At Biotech Umeå Investment Day, the small format and friendly atmosphere allows for unexpected meetings, ad-hoc pitching and easy follow-up with interesting stake-holders. The context facilitates constructive feed-back from investors and makes the event a good verification exercise for developing companies looking to polish up on their offer.
But, up until recently, the “biotech” label has been a rather tight costume for the event. This seem to have changed this feburary 2nd.
Fritiof Pontén, CEO of Quretech Bio in discussion at one of the breaks during the partnering sessions.
Investor interest exceeded expectations
Jonas Sjöstedt from Photonsports are one of the startups that could be seen as outside the mold. They are developing a new form of 3D-camera monitoring for athletic performance.
– My business idea, as presented, was probably the one that was furthest away from the others. However, we do have interesting possible applications of our core technology that are more clearly biotech, Jonas Sjöstedt explains.
During the investment day he was positively surprised and say that they received more attention than what we had expected.
– We might not have found a perfect match but we got some useful tips and got in contain with a couple of investors that we will keep informed about our future plans and advances, he says.
Dicom Port is another participant with a tech-heavy innovation. The company works with user-friendly and intelligent data management sources from health care equipment. When asked about the investor interest the experience was similar.
– The interest from was much higher than last year, concludes Dicom Port founder Jan Axelsson.
The CEO of Lunalec AB, Patric Stafshede, says that his case absolutely fits under the biotech-label but did feel a hint of the older expectations among some investors.
– Several found the technology interesting, but not within their scope. I get the feeling that many investors are expecting a narrower pharma-focused supply of companies, he said.
Annika Rönnbäck from Umeå Biotech Incubator and Emil Byström from Spinchem during one of the pitch presentations.
A neglected area of focus within pharma industry
Spinchems representatives had a busy partnering schedule in Stockholm. Both Emil Byström and Anthony Rees concluded that this year’s investment day had exceeded their expectations.
– We’ve attended before, and experienced that we did not quite fit in – as many of the investors had a strict pharma or biological focus, but this time around its’s different, says Emil Byström, CEO at Spinchem. His collegue fills in:
– We’ve had a lot of good meetings and we’ve been surprised by the actors we did not expect to approach us, adds Anthony Rees, chairman of the board of Spinchem.
Markus Goebel from Switzerland, representing Novartis Ventures, was one of those unexpected actors who emphasized the need for the industry to look beyond the end product and also get involved in developing the area of CMC – chemical, manufacturing and control.
– I think this is a neglected area for pharma industry. Even though you have a great candidate drug, there is an intense amount of work establishing production, getting the right contracts in place and making the process safe and cost effective. That’s why I’m interested in Spinchem for example, he says.

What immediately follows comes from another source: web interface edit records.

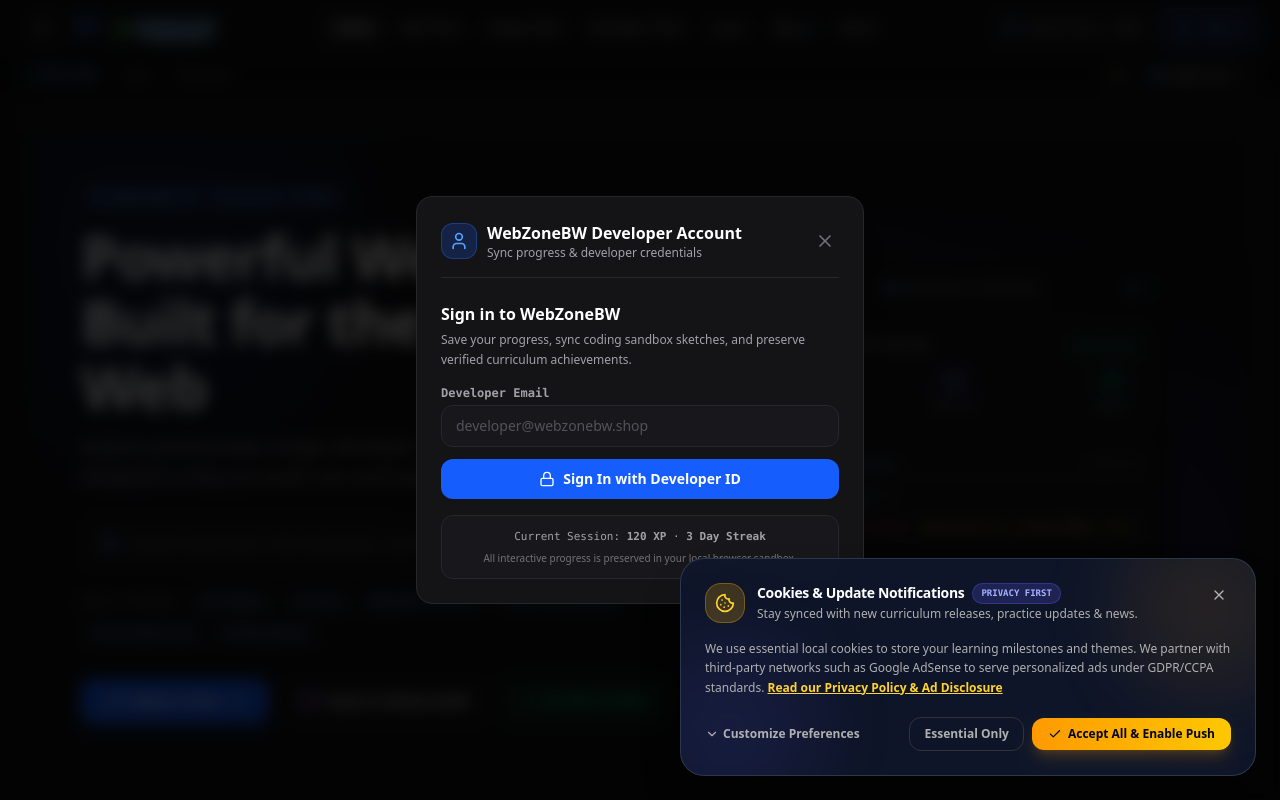
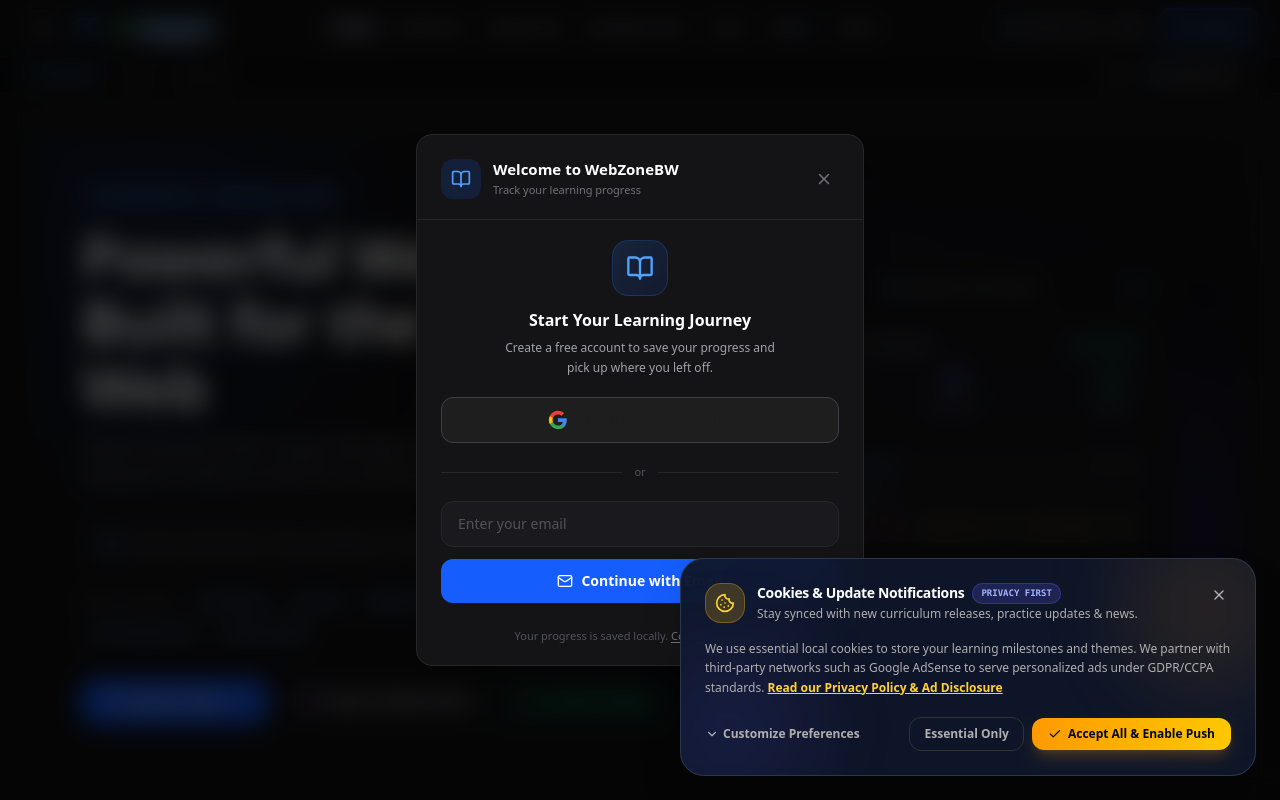
Before and after one commit to samchouhan1107-prog/Zero-to-Website, a React (Vite) app: page / in a window 1280 px wide. Both pictures are taken after a click on the button "Sign In". Built offline with nearby package versions, Linux system fonts and the light colour scheme.

Commit message:
feat: redesign sign-in modal with Google sign-in and audience-facing UX

```diff
--- a/src/components/AccountModal.tsx
+++ b/src/components/AccountModal.tsx
@@ -1,12 +1,13 @@
 import React, { useState } from 'react';
 import {
   Award,
+  BookOpen,
   CheckCircle2,
+  ChevronRight,
   FileCheck,
   Flame,
-  Globe,
-  Lock,
   LogOut,
+  Mail,
   Settings,
   Sparkles,
   User,
@@ -33,19 +34,29 @@
 }) => {
   const [isLoggedIn, setIsLoggedIn] = useState(false);
   const [email, setEmail] = useState('');
-  const [name, setName] = useState('Developer');
+  const [name, setName] = useState('');
+  const [loginMethod, setLoginMethod] = useState<'google' | 'email' | null>(null);
 
   if (!isOpen) return null;
 
   const userLevel = Math.floor(progress.xpPoints / 100) + 1;
   const completedCount = Object.values(progress.completedLessons).filter(Boolean).length;
 
-  const handleLogin = (e: React.FormEvent) => {
+  const handleEmailLogin = (e: React.FormEvent) => {
     e.preventDefault();
     if (email) {
       setName(email.split('@')[0]);
+      setLoginMethod('email');
       setIsLoggedIn(true);
     }
+  };
+
+  const handleGoogleLogin = () => {
+    // Google sign-in simulation — in production, connect to Auth0 / Firebase / Google Identity
+    setName('Learner');
+    setEmail('you@gmail.com');
+    setLoginMethod('google');
+    setIsLoggedIn(true);
   };
 
   return (
@@ -53,90 +64,116 @@
       role="dialog"
       aria-modal="true"
       aria-labelledby="account-modal-title"
-      className="fixed inset-0 z-50 flex items-center justify-center p-4 bg-black/80 backdrop-blur-sm"
+      className="fixed inset-0 z-50 flex items-center justify-center p-4 bg-black/70 backdrop-blur-md"
       onClick={onClose}
     >
       <div
-        className="w-full max-w-md rounded-2xl border border-[#27272a] bg-[#141417] p-6 text-white shadow-2xl space-y-6"
+        className="w-full max-w-md rounded-2xl border border-[#27272a] bg-[#141417] shadow-2xl overflow-hidden animate-fade-in"
         onClick={(e) => e.stopPropagation()}
       >
-        <div className="flex items-center justify-between border-b border-[#27272a] pb-4">
-          <div className="flex items-center gap-2.5">
-            <div className="flex h-9 w-9 items-center justify-center rounded-xl bg-blue-600/20 text-blue-400 border border-blue-500/30">
-              <User className="h-5 w-5" />
+        {/* Header */}
+        <div className="relative px-6 pt-6 pb-5 border-b border-[#27272a]">
+          <div className="flex items-center justify-between">
+            <div className="flex items-center gap-3">
+              <div className="flex h-10 w-10 items-center justify-center rounded-xl bg-blue-600/15 text-blue-400">
+                <BookOpen className="h-5 w-5" />
               </div>
               <div>
-              <h3 id="account-modal-title" className="text-base font-bold text-white">
-                WebZoneBW Developer Account
+                <h3 id="account-modal-title" className="text-[15px] font-bold text-white leading-tight">
+                  {isLoggedIn ? `Welcome, ${name}` : 'Welcome to WebZoneBW'}
                 </h3>
-              <p className="text-xs text-[#a1a1aa]">Sync progress &amp; developer credentials</p>
+                <p className="text-[11px] text-[#71717a] mt-0.5">
+                  {isLoggedIn ? 'Your learning dashboard' : 'Track your learning progress'}
+                </p>
               </div>
             </div>
             <button
               type="button"
               onClick={onClose}
-            className="rounded-lg p-1 text-[#71717a] hover:bg-[#27272a] hover:text-white transition-colors"
-            aria-label="Close modal"
+              className="rounded-lg p-1.5 text-[#71717a] hover:bg-[#27272a] hover:text-white transition-colors"
+              aria-label="Close"
             >
-            <X className="h-5 w-5" />
+              <X className="h-4.5 w-4.5" />
             </button>
           </div>
+        </div>
 
+        {/* Body */}
+        <div className="px-6 py-5">
           {isLoggedIn ? (
             <div className="space-y-4">
-            <div className="flex items-center gap-3 rounded-xl border border-[#27272a] bg-[#18181c] p-3.5">
-              <div className="flex h-12 w-12 items-center justify-center rounded-full bg-blue-600 text-white font-bold text-lg">
-                {name.charAt(0).toUpperCase()}
+              {/* Profile Card */}
+              <div className="flex items-center gap-3.5 rounded-xl border border-[#27272a] bg-[#1a1a1e] p-4">
+                <div className="relative">
+                  <div className="flex h-12 w-12 items-center justify-center rounded-full bg-gradient-to-br from-blue-500 to-blue-600 text-white font-bold text-base shadow-lg shadow-blue-500/20">
+                    {loginMethod === 'google' ? (
+                      <svg className="h-6 w-6" viewBox="0 0 24 24" fill="none">
+                        <path d="M22.56 12.25c0-.78-.07-1.53-.2-2.25H12v4.26h5.92a5.06 5.06 0 01-2.2 3.32v2.77h3.57c2.08-1.92 3.28-4.74 3.28-8.1z" fill="#4285F4"/>
+                        <path d="M12 23c2.97 0 5.46-.98 7.28-2.66l-3.57-2.77c-.98.66-2.23 1.06-3.71 1.06-2.86 0-5.29-1.93-6.16-4.53H2.18v2.84C3.99 20.53 7.7 23 12 23z" fill="#34A853"/>
+                        <path d="M5.84 14.09c-.22-.66-.35-1.36-.35-2.09s.13-1.43.35-2.09V7.07H2.18C1.43 8.55 1 10.22 1 12s.43 3.45 1.18 4.93l2.85-2.22.81-.62z" fill="#FBBC05"/>
+                        <path d="M12 5.38c1.62 0 3.06.56 4.21 1.64l3.15-3.15C17.45 2.09 14.97 1 12 1 7.7 1 3.99 3.47 2.18 7.07l3.66 2.84c.87-2.6 3.3-4.53 6.16-4.53z" fill="#EA4335"/>
+                      </svg>
+                    ) : (
+                      <User className="h-5 w-5" />
+                    )}
+                  </div>
+                  <div className="absolute -bottom-0.5 -right-0.5 flex h-5 w-5 items-center justify-center rounded-full bg-[#141417] border border-[#27272a]">
+                    <span className="flex h-3.5 w-3.5 items-center justify-center rounded-full bg-blue-500 text-[8px] font-bold text-white">
+                      {userLevel}
+                    </span>
+                  </div>
                 </div>
                 <div className="min-w-0 flex-1">
                   <div className="flex items-center gap-2">
-                  <span className="font-bold text-white truncate">{name}</span>
-                  <span className="font-mono text-[10px] font-bold px-1.5 py-0.5 rounded bg-blue-500/20 text-blue-400 border border-blue-500/30">
+                    <span className="font-bold text-white text-sm truncate">{name}</span>
+                    <span className="font-mono text-[10px] font-semibold px-1.5 py-0.5 rounded-md bg-blue-500/15 text-blue-400 border border-blue-500/20">
                       Lvl {userLevel}
                     </span>
                   </div>
-                <p className="text-xs text-[#a1a1aa] truncate">{email || 'developer@webzonebw.local'}</p>
+                  <p className="text-[11px] text-[#71717a] truncate mt-0.5">{email}</p>
                 </div>
               </div>
 
-            {/* Quick Metrics */}
-            <div className="grid grid-cols-3 gap-2">
-              <div className="rounded-xl border border-[#27272a] bg-[#18181c] p-3 text-center">
+              {/* Progress Stats */}
+              <div className="grid grid-cols-3 gap-2.5">
+                <div className="rounded-xl border border-[#27272a] bg-[#1a1a1e] p-3 text-center hover:border-[#3f3f46] transition-colors">
                   <div className="flex items-center justify-center gap-1 text-amber-400 font-bold text-sm">
-                  <Flame className="h-4 w-4" />
-                  <span>{progress.streakDays}d</span>
+                    <Flame className="h-3.5 w-3.5" />
+                    <span>{progress.streakDays}</span>
                   </div>
-                <span className="font-mono text-[10px] text-[#71717a]">Streak</span>
+                  <span className="text-[10px] text-[#71717a] mt-1 block">Day Streak</span>
                 </div>
-
-              <div className="rounded-xl border border-[#27272a] bg-[#18181c] p-3 text-center">
+                <div className="rounded-xl border border-[#27272a] bg-[#1a1a1e] p-3 text-center hover:border-[#3f3f46] transition-colors">
                   <div className="flex items-center justify-center gap-1 text-blue-400 font-bold text-sm">
-                  <Award className="h-4 w-4" />
+                    <Award className="h-3.5 w-3.5" />
                     <span>{progress.xpPoints}</span>
                   </div>
-                <span className="font-mono text-[10px] text-[#71717a]">XP Points</span>
+                  <span className="text-[10px] text-[#71717a] mt-1 block">XP Earned</span>
                 </div>
-
-              <div className="rounded-xl border border-[#27272a] bg-[#18181c] p-3 text-center">
+                <div className="rounded-xl border border-[#27272a] bg-[#1a1a1e] p-3 text-center hover:border-[#3f3f46] transition-colors">
                   <div className="flex items-center justify-center gap-1 text-emerald-400 font-bold text-sm">
-                  <CheckCircle2 className="h-4 w-4" />
+                    <CheckCircle2 className="h-3.5 w-3.5" />
                     <span>{completedCount}</span>
                   </div>
-                <span className="font-mono text-[10px] text-[#71717a]">Completed</span>
+                  <span className="text-[10px] text-[#71717a] mt-1 block">Completed</span>
                 </div>
               </div>
 
-            <div className="space-y-2 pt-1">
+              {/* Quick Actions */}
+              <div className="space-y-1.5">
                 <button
                   type="button"
                   onClick={() => {
                     onClose();
                     onOpenMilestones();
                   }}
-                className="w-full flex items-center justify-center gap-2 rounded-xl border border-blue-500/30 bg-blue-600/10 py-2.5 text-xs font-bold text-blue-400 hover:bg-blue-600/20 transition-colors"
+                  className="w-full flex items-center justify-between rounded-xl border border-[#27272a] bg-[#1a1a1e] px-4 py-3 text-sm font-medium text-[#d4d4d8] hover:bg-[#1f1f24] hover:border-[#3f3f46] hover:text-white transition-all group"
                 >
-                <Sparkles className="h-4 w-4" />
-                <span>View Badges &amp; Milestone Roadmap</span>
+                  <div className="flex items-center gap-3">
+                    <Sparkles className="h-4 w-4 text-blue-400" />
+                    <span>Badges & Milestones</span>
+                  </div>
+                  <ChevronRight className="h-4 w-4 text-[#52525b] group-hover:text-[#a1a1aa] transition-colors" />
                 </button>
 
                 {onOpenCertificate && (
@@ -146,10 +183,13 @@
                       onClose();
                       onOpenCertificate();
                     }}
-                  className="w-full flex items-center justify-center gap-2 rounded-xl border border-[#27272a] bg-[#1c1c22] py-2.5 text-xs font-bold text-[#d4d4d8] hover:text-white hover:bg-[#27272e] transition-colors"
+                    className="w-full flex items-center justify-between rounded-xl border border-[#27272a] bg-[#1a1a1e] px-4 py-3 text-sm font-medium text-[#d4d4d8] hover:bg-[#1f1f24] hover:border-[#3f3f46] hover:text-white transition-all group"
                   >
+                    <div className="flex items-center gap-3">
                       <FileCheck className="h-4 w-4 text-emerald-400" />
-                  <span>View Certificate of Completion</span>
+                      <span>View Certificate</span>
+                    </div>
+                    <ChevronRight className="h-4 w-4 text-[#52525b] group-hover:text-[#a1a1aa] transition-colors" />
                   </button>
                 )}
 
@@ -160,70 +200,113 @@
                       onClose();
                       onOpenSettings();
                     }}
-                  className="w-full flex items-center justify-center gap-2 rounded-xl border border-[#27272a] bg-[#1c1c22] py-2.5 text-xs font-bold text-[#d4d4d8] hover:text-white hover:bg-[#27272e] transition-colors"
+                    className="w-full flex items-center justify-between rounded-xl border border-[#27272a] bg-[#1a1a1e] px-4 py-3 text-sm font-medium text-[#d4d4d8] hover:bg-[#1f1f24] hover:border-[#3f3f46] hover:text-white transition-all group"
                   >
+                    <div className="flex items-center gap-3">
                       <Settings className="h-4 w-4 text-[#a1a1aa]" />
-                  <span>Account &amp; Platform Settings</span>
+                      <span>Settings</span>
+                    </div>
+                    <ChevronRight className="h-4 w-4 text-[#52525b] group-hover:text-[#a1a1aa] transition-colors" />
                   </button>
                 )}
+              </div>
 
+              {/* Sign Out */}
               <button
                 type="button"
-                onClick={() => setIsLoggedIn(false)}
-                className="w-full flex items-center justify-center gap-2 rounded-xl border border-[#27272a] bg-[#18181c] py-2 text-xs font-semibold text-[#71717a] hover:text-white hover:bg-[#222228] transition-colors"
+                onClick={() => {
+                  setIsLoggedIn(false);
+                  setLoginMethod(null);
+                }}
+                className="w-full flex items-center justify-center gap-2 rounded-xl border border-[#27272a] bg-transparent py-2.5 text-xs font-semibold text-[#71717a] hover:text-white hover:bg-[#1f1f24] hover:border-[#3f3f46] transition-all"
               >
-                <LogOut className="h-4 w-4" />
+                <LogOut className="h-3.5 w-3.5" />
                 <span>Sign Out</span>
               </button>
             </div>
+          ) : (
+            <div className="space-y-5">
+              {/* Sign-in Copy */}
+              <div className="text-center space-y-1.5">
+                <div className="flex justify-center mb-3">
+                  <div className="flex h-14 w-14 items-center justify-center rounded-2xl bg-gradient-to-br from-blue-500/15 to-blue-600/10 border border-blue-500/20">
+                    <BookOpen className="h-7 w-7 text-blue-400" />
                   </div>
-        ) : (
-          <div className="space-y-4">
-            <div className="space-y-1">
+                </div>
                 <h4 className="text-base font-bold text-white">
-                Sign in to WebZoneBW
+                  Start Your Learning Journey
                 </h4>
-              <p className="text-xs text-[#a1a1aa] leading-relaxed">
-                Save your progress, sync coding sandbox sketches, and preserve verified curriculum achievements.
+                <p className="text-[12px] text-[#a1a1aa] leading-relaxed max-w-[280px] mx-auto">
+                  Create a free account to save your progress and pick up where you left off.
                 </p>
               </div>
 
-            <form onSubmit={handleLogin} className="space-y-3">
+              {/* Google Sign-In Button */}
+              <button
+                type="button"
+                onClick={handleGoogleLogin}
+                className="w-full flex items-center justify-center gap-3 rounded-xl border border-[#3f3f46] bg-white py-3 text-sm font-semibold text-[#1f1f1f] transition-all hover:bg-gray-50 hover:border-[#52525b] hover:shadow-md active:scale-[0.98]"
+              >
+                <svg className="h-5 w-5" viewBox="0 0 24 24" fill="none">
+                  <path d="M22.56 12.25c0-.78-.07-1.53-.2-2.25H12v4.26h5.92a5.06 5.06 0 01-2.2 3.32v2.77h3.57c2.08-1.92 3.28-4.74 3.28-8.1z" fill="#4285F4"/>
+                  <path d="M12 23c2.97 0 5.46-.98 7.28-2.66l-3.57-2.77c-.98.66-2.23 1.06-3.71 1.06-2.86 0-5.29-1.93-6.16-4.53H2.18v2.84C3.99 20.53 7.7 23 12 23z" fill="#34A853"/>
+                  <path d="M5.84 14.09c-.22-.66-.35-1.36-.35-2.09s.13-1.43.35-2.09V7.07H2.18C1.43 8.55 1 10.22 1 12s.43 3.45 1.18 4.93l2.85-2.22.81-.62z" fill="#FBBC05"/>
+                  <path d="M12 5.38c1.62 0 3.06.56 4.21 1.64l3.15-3.15C17.45 2.09 14.97 1 12 1 7.7 1 3.99 3.47 2.18 7.07l3.66 2.84c.87-2.6 3.3-4.53 6.16-4.53z" fill="#EA4335"/>
+                </svg>
+                <span>Continue with Google</span>
+              </button>
+
+              {/* Divider */}
+              <div className="flex items-center gap-3">
+                <div className="h-px flex-1 bg-[#27272a]" />
+                <span className="text-[11px] font-medium text-[#52525b]">or</span>
+                <div className="h-px flex-1 bg-[#27272a]" />
+              </div>
+
+              {/* Email Sign-In */}
+              <form onSubmit={handleEmailLogin} className="space-y-3">
                 <div>
-                <label htmlFor="login-email" className="block font-mono text-xs font-semibold text-[#a1a1aa] mb-1">
-                  Developer Email
-                </label>
                   <input
                     id="login-email"
                     type="email"
                     value={email}
                     onChange={(e) => setEmail(e.target.value)}
-                  placeholder="developer@webzonebw.shop"
+                    placeholder="Enter your email"
                     required
-                  className="w-full rounded-xl border border-[#27272a] bg-[#18181c] px-3.5 py-2.5 text-sm text-white placeholder-[#52525b] focus:border-blue-500 focus:outline-none"
+                    className="w-full rounded-xl border border-[#27272a] bg-[#1a1a1e] px-4 py-3 text-sm text-white placeholder-[#52525b] focus:border-blue-500/50 focus:outline-none focus:ring-1 focus:ring-blue-500/30 transition-colors"
                   />
                 </div>
-
                 <button
                   type="submit"
-                className="w-full flex items-center justify-center gap-2 rounded-xl bg-blue-600 py-2.5 text-sm font-bold text-white transition-colors hover:bg-blue-500"
+                  className="w-full flex items-center justify-center gap-2 rounded-xl bg-blue-600 py-3 text-sm font-bold text-white transition-all hover:bg-blue-500 hover:shadow-lg hover:shadow-blue-500/20 active:scale-[0.98]"
                 >
-                <Lock className="h-4 w-4" />
-                <span>Sign In with Developer ID</span>
+                  <Mail className="h-4 w-4" />
+                  <span>Continue with Email</span>
                 </button>
               </form>
 
-            <div className="rounded-xl border border-[#27272a] bg-[#18181c] p-3 text-center space-y-1">
-              <p className="font-mono text-[11px] text-[#a1a1aa]">
-                Current Session: <strong>{progress.xpPoints} XP</strong> · <strong>{progress.streakDays} Day Streak</strong>
-              </p>
-              <p className="text-[10px] text-[#71717a]">
-                All interactive progress is preserved in your local browser sandbox.
+              {/* Session Info */}
+              <div className="text-center pt-1">
+                <p className="text-[11px] text-[#52525b] leading-relaxed">
+                  Your progress is saved locally.{' '}
+                  <button
+                    type="button"
+                    onClick={() => {
+                      setIsLoggedIn(true);
+                      setLoginMethod('email');
+                      setName('Guest Learner');
+                      setEmail('guest@webzonebw.shop');
+                    }}
+                    className="text-[#71717a] hover:text-blue-400 underline underline-offset-2 transition-colors"
+                  >
+                    Continue as Guest
+                  </button>
                 </p>
               </div>
             </div>
           )}
         </div>
       </div>
+    </div>
   );
 };
```
Lines whose indentation alone changed are shown as unchanged.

Overall, the number of participating investors have grown steadily over the years, with many coming back to Stockholm again and again. Markus Goebel, who finds the small sized events more valuable concludes that the event could grow – but not too much.
– At most you could double the number of participants – but not more than that, otherwise the atmosphere would be lost, he says.
Text: Carolina Hawranek
Photos: Carolina Hawranek